Sage grouse numbers are down in northeast Wyoming for a second year in a row and have reached their lowest levels since 1995, according to a state game official.
"We had an upward trend through 2007, now we're on a downward trend again," said Dan Thiele with the Wyoming Game and Fish. "(It is) a pretty significant decline from 2008."
There is no accurate method for estimating actual grouse population numbers. But sage grouse population trends can be followed by monitoring the average number of males on breeding grounds each year.
Thiele and Tom Maechtle, chairman of the Northeast Wyoming Sage Grouse Working Group, stressed that the downward trend is, in part, due to the bird's natural population cycle.
Grouse go through about four-year cycles of increasing and decreasing population, Maechtle said. The area has been in a downward trend of the cycle for the last few years.
Northeast Wyoming also has extensive oil and gas development, which disturbs grouse habitat.
But while oil and gas development is a factor, it is not the only one. The wet weather during the 2008 breeding season also could have hurt sage grouse population, Thiele said.
Tom Christiansen, sage grouse coordinator for the Wyoming Game and Fish Department, said sage grouse numbers statewide are higher than the numbers in northeast Wyoming.
"The statewide average is well above what it is here. Some of that is natural, some of it isn't," Christiansen said.
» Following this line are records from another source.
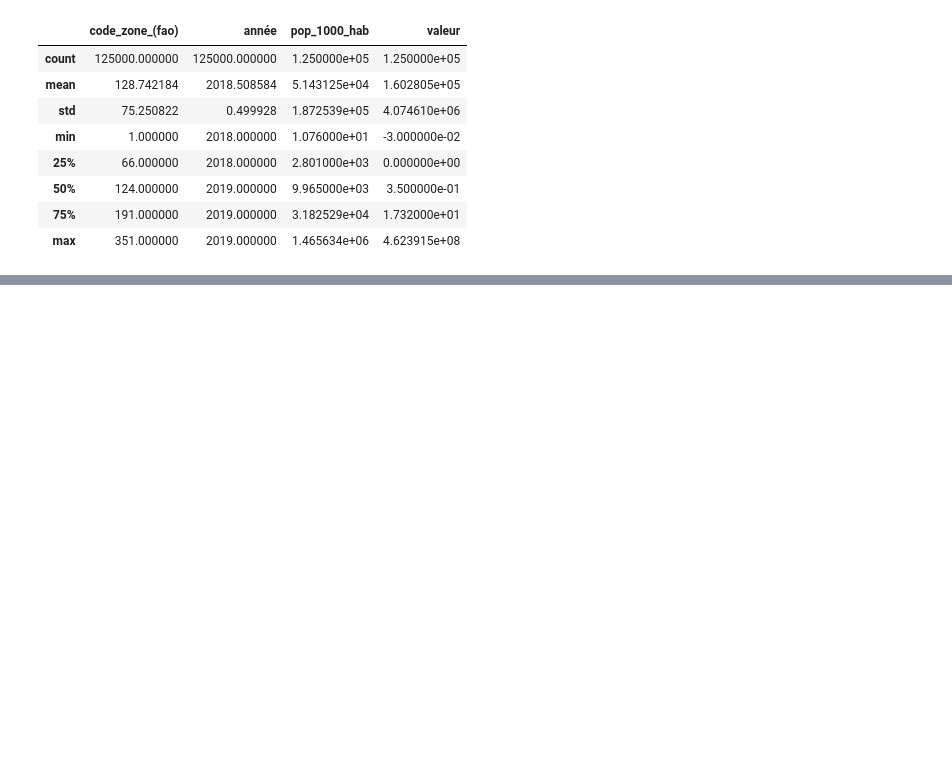
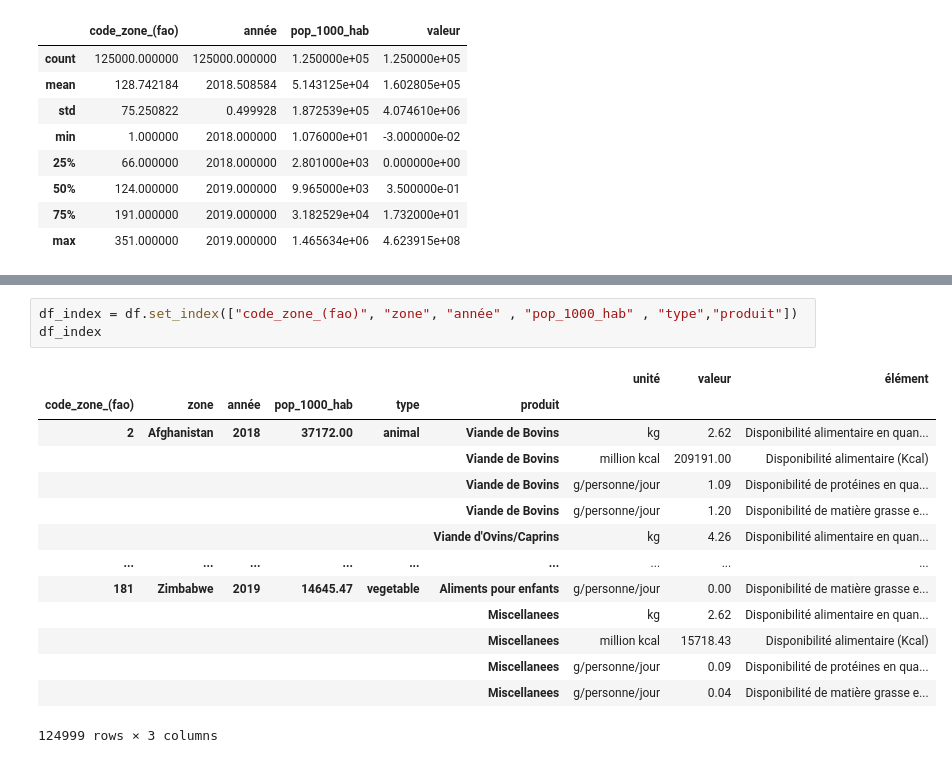
Before and after one commit to DonzerHD/Pandas_Dev_IA, a Jupyter notebook: Pandas_Activité.ipynb, the cells around one changed output, grey strips where cells are left out. Cells and saved outputs as stored; diff of their text form; blank space fills up the shorter version.

```diff
--- a/Pandas_Activité.ipynb
+++ b/Pandas_Activité.ipynb
@@ -204,0 +227,18 @@ df.describe()
+# %%
+df_index = df.set_index(["code_zone_(fao)", "zone", "année" , "pop_1000_hab" , "type","produit"])
+df_index
+# %% [output]
+|  |  |  |  |  |  | unité | valeur | élément |
+| code_zone_(fao) | zone | année | pop_1000_hab | type | produit |  |  |  |
+| 2 | Afghanistan | 2018 | 37172.00 | animal | Viande de Bovins | kg | 2.62 | Disponibilité alimentaire en quan... |
+|  |  |  |  |  | Viande de Bovins | million kcal | 209191.00 | Disponibilité alimentaire (Kcal) |
+|  |  |  |  |  | Viande de Bovins | g/personne/jour | 1.09 | Disponibilité de protéines en qua... |
+|  |  |  |  |  | Viande de Bovins | g/personne/jour | 1.20 | Disponibilité de matière grasse e... |
+|  |  |  |  |  | Viande d'Ovins/Caprins | kg | 4.26 | Disponibilité alimentaire en quan... |
+| ... | ... | ... | ... | ... | ... | ... | ... | ... |
+| 181 | Zimbabwe | 2019 | 14645.47 | vegetable | Aliments pour enfants | g/personne/jour | 0.00 | Disponibilité de matière grasse e... |
+|  |  |  |  |  | Miscellanees | kg | 2.62 | Disponibilité alimentaire en quan... |
+|  |  |  |  |  | Miscellanees | million kcal | 15718.43 | Disponibilité alimentaire (Kcal) |
+|  |  |  |  |  | Miscellanees | g/personne/jour | 0.09 | Disponibilité de protéines en qua... |
+|  |  |  |  |  | Miscellanees | g/personne/jour | 0.04 | Disponibilité de matière grasse e... |
+124999 rows × 3 columns
```
Also changed, not shown: parts of 14 cells of this notebook.
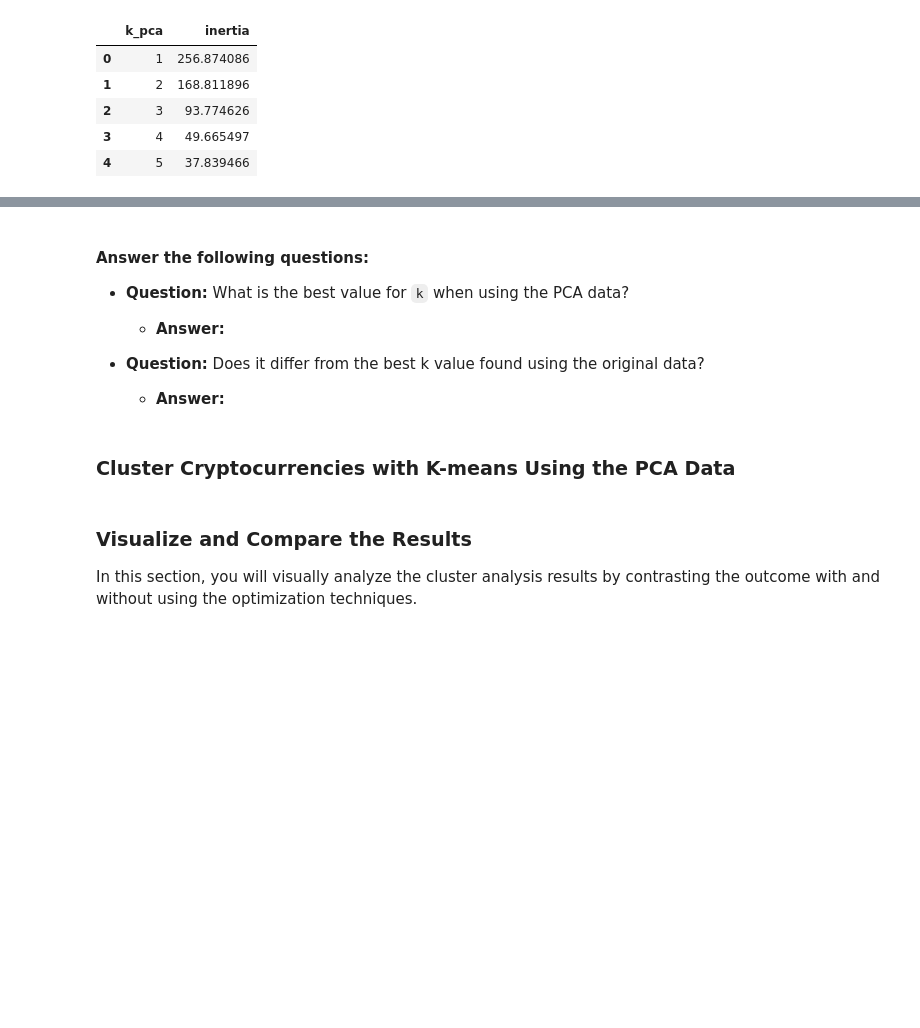
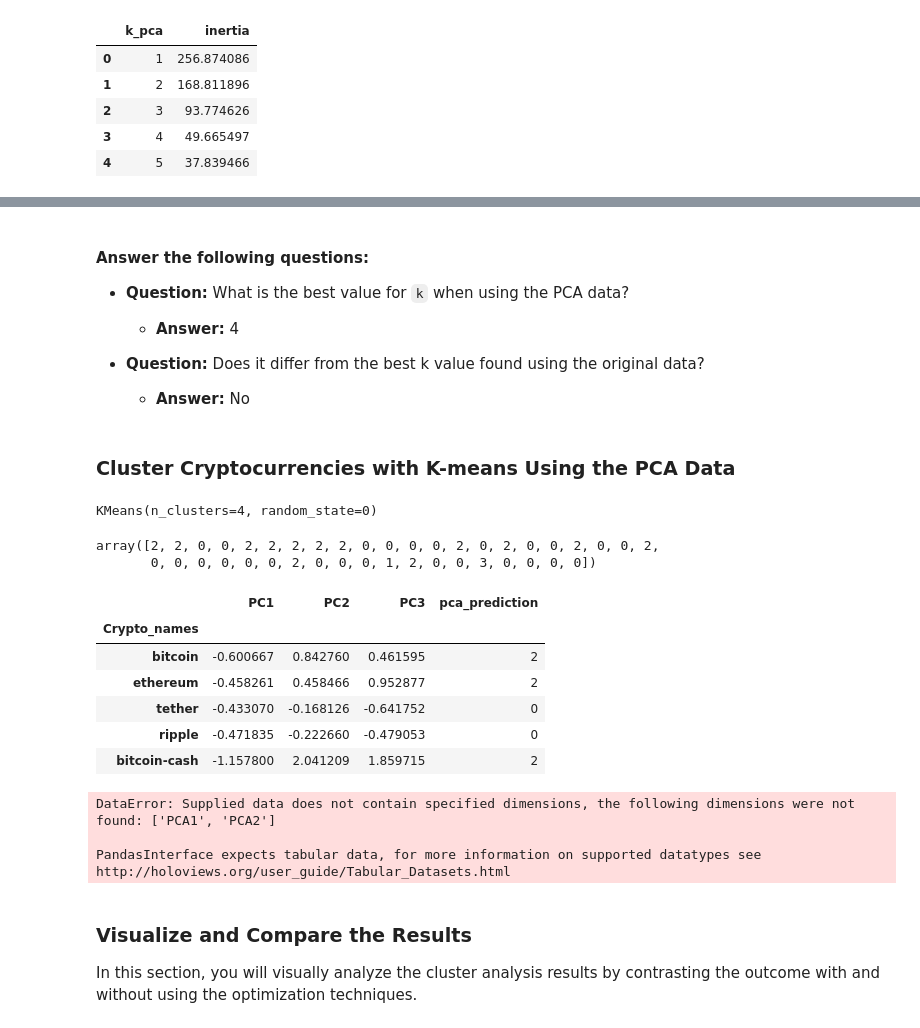
Before and after one commit to mvh267/CryptoClustering, a Jupyter notebook: Starter_Code/Crypto_Clustering_starter_code.ipynb, the cells around one changed output, grey strips where cells are left out. Saved outputs shown, nothing was run; the diff lists cells and outputs as text; code cells hidden in the pictures; blank space fills up the shorter version.

```diff
--- a/Starter_Code/Crypto_Clustering_starter_code.ipynb
+++ b/Starter_Code/Crypto_Clustering_starter_code.ipynb
@@ -339,36 +339,65 @@ elbow_pca_plot
 
 * **Question:** What is the best value for `k` when using the PCA data?
 
-  * **Answer:**
+  * **Answer:** 4
 
 
 * **Question:** Does it differ from the best k value found using the original data?
 
-  * **Answer:**
+  * **Answer:** No
 # %% [markdown]
 ### Cluster Cryptocurrencies with K-means Using the PCA Data
 # %%
 # Initialize the K-Means model using the best value for k
+kmeans_model = KMeans(n_clusters=4, random_state=0)
 # %%
 # Fit the K-Means model using the PCA data
+kmeans_model.fit(market_pca_df)
+# %% [output]
+KMeans(n_clusters=4, random_state=0)
 # %%
 # Predict the clusters to group the cryptocurrencies using the PCA data
+k_predict = kmeans_model.predict(market_pca_df)
 
 # Print the resulting array of cluster values.
+k_predict
+# %% [output]
+array([2, 2, 0, 0, 2, 2, 2, 2, 2, 0, 0, 0, 0, 2, 0, 2, 0, 0, 2, 0, 0, 2,
+       0, 0, 0, 0, 0, 0, 2, 0, 0, 0, 1, 2, 0, 0, 3, 0, 0, 0, 0])
 # %%
 # Create a copy of the DataFrame with the PCA data
-
+market_pca_prediction_df = market_pca_df.copy()
 
 # Add a new column to the DataFrame with the predicted clusters
-
+market_pca_prediction_df['pca_prediction']= k_predict
 
 # Display sample data
+market_pca_prediction_df.head()
+# %% [output]
+|  | PC1 | PC2 | PC3 | pca_prediction |
+| Crypto_names |  |  |  |  |
+| bitcoin | -0.600667 | 0.842760 | 0.461595 | 2 |
+| ethereum | -0.458261 | 0.458466 | 0.952877 | 2 |
+| tether | -0.433070 | -0.168126 | -0.641752 | 0 |
+| ripple | -0.471835 | -0.222660 | -0.479053 | 0 |
+| bitcoin-cash | -1.157800 | 2.041209 | 1.859715 | 2 |
 # %%
 # Create a scatter plot using hvPlot by setting
 # `x="PC1"` and `y="PC2"`.
 # Color the graph points with the labels found using K-Means and
 # add the crypto name in the `hover_cols` parameter to identify
 # the cryptocurrency represented by each data point.
+market_pca_plot=market_pca_prediction_df.hvplot.scatter(
+    x="PCA1",
+    y="PCA2",
+    by="pca_prediction",
+    hover_cols=['Crypto_names']
+)
+market_pca_plot
+# %% [output]
+DataError: Supplied data does not contain specified dimensions, the following dimensions were not found: ['PCA1', 'PCA2']
+
+PandasInterface expects tabular data, for more information on supported datatypes see http://holoviews.org/user_guide/Tabular_Datasets.html
 # %% [markdown]
 ### Visualize and Compare the Results
 
```
Also changed, not shown: parts of 2 cells of this notebook.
The U.S. Fish and Wildlife Service is studying whether to protect the sage grouse under the Endangered Species Act. A decision on whether to proceed with listing is expected at the end of February.